"We've all looked at that deal so many times," said Sue Decker, who left Yahoo in 2009. "And I think you just get something that's even bigger, growing slower"—a line that generated chuckles around a roomful of female executives who had gathered in Dana Point, Calif., for the Fortune Most Powerful Women's conference. A Boston M&A Lawyer provides professional legal counsel and extensive experience in many aspects of merger and acquisitions law.
Decker's comments on Monday came days after an activist hedge fund, Starboard Value, urged Yahoo to consider a pairing with AOL, cut bloat, and sell Asian assets. Yahoo CEO Marissa Mayer responded by saying she would review Starboard's letter, but Yahoo executives said as recently as July that they would not consider an AOL deal. A St. Louis Business Lawyer has experience in corporate dispute cases.
Yahoo did not immediately respond to a CNBC email sent Tuesday seeking comment.
Meanwhile, a crucial question hangs over Yahoo: What should it do with the roughly $5 billion it will receive in cash for selling a portion of its Alibaba Group holdings?
So far, Yahoo has said it will return at least some of the money to shareholders, and Mayer is in talks about a likely investment with the messaging-service start-up Snapchat, a move that would be the latest in a string of Yahoo deals with smaller companies.
Decker, a onetime Wall Street analyst who joined Yahoo in 2000 and now serves on several corporate boards, including Berkshire Hathaway, suggested that her former employer would be best served by returning to its core competencies: content about topics such as sports, finance and general news.
"If they could get deeper in the things they're really great in, and shed other things," she said, "I'd like to see that." Yahoo has long struggled with botched attempts to expand by reaching beyond its basic strengths, Decker added, and the company had suffered for it.
"To get identity is going to be critical," Decker said.
In other remarks at the Fortune gathering, Mylan CEO Heather Bresch was somewhat dubious about the role of activist hedge funds in reforming companies in general.
Bresch said hedge funds seem to quickly flip in and out of stock holdings.

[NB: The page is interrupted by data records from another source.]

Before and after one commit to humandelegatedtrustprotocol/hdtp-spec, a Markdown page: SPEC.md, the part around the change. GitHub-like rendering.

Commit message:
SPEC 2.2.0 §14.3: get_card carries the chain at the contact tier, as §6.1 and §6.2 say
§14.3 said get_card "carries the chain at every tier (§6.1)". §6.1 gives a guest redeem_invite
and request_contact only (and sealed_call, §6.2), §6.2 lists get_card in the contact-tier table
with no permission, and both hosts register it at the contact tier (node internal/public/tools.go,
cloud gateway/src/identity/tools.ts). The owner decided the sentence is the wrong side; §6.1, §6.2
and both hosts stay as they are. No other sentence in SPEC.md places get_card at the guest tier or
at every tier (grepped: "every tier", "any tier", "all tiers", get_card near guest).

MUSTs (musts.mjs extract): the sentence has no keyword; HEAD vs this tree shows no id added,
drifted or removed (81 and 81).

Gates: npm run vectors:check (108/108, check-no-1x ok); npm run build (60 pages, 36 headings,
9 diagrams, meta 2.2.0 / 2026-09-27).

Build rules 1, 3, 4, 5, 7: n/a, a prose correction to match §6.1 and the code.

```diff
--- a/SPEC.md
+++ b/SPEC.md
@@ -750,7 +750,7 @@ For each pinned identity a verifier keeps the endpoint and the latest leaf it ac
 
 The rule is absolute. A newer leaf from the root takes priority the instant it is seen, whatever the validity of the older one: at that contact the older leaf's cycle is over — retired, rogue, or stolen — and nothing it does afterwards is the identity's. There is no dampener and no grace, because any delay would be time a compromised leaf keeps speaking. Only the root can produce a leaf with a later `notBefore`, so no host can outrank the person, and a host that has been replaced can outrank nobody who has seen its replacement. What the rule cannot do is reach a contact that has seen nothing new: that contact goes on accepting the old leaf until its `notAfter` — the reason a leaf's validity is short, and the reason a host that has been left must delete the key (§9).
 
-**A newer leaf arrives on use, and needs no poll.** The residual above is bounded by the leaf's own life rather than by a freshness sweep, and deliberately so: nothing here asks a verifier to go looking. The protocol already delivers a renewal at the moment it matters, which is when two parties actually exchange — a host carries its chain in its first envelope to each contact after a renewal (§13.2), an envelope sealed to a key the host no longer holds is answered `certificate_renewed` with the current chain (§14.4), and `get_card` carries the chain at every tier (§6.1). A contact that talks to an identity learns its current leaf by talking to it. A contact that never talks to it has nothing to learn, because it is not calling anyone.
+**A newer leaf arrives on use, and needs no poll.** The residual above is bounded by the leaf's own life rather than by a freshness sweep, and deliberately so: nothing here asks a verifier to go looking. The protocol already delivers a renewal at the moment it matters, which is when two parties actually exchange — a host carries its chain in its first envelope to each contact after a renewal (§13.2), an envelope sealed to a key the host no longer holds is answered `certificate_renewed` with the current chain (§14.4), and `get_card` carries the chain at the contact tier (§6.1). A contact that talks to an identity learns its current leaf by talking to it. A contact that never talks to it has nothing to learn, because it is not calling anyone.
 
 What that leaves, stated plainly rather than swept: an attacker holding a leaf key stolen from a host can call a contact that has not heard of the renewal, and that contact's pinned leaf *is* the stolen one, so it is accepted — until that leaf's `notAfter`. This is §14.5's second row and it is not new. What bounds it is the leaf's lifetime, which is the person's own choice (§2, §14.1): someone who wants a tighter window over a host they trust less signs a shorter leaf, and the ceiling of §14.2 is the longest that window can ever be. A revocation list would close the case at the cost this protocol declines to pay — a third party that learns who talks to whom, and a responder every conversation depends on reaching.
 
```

"It used to be about building value. Now it's about trading value," she said. "If they hold your stock for five minutes, that's more than their algorithms will let them."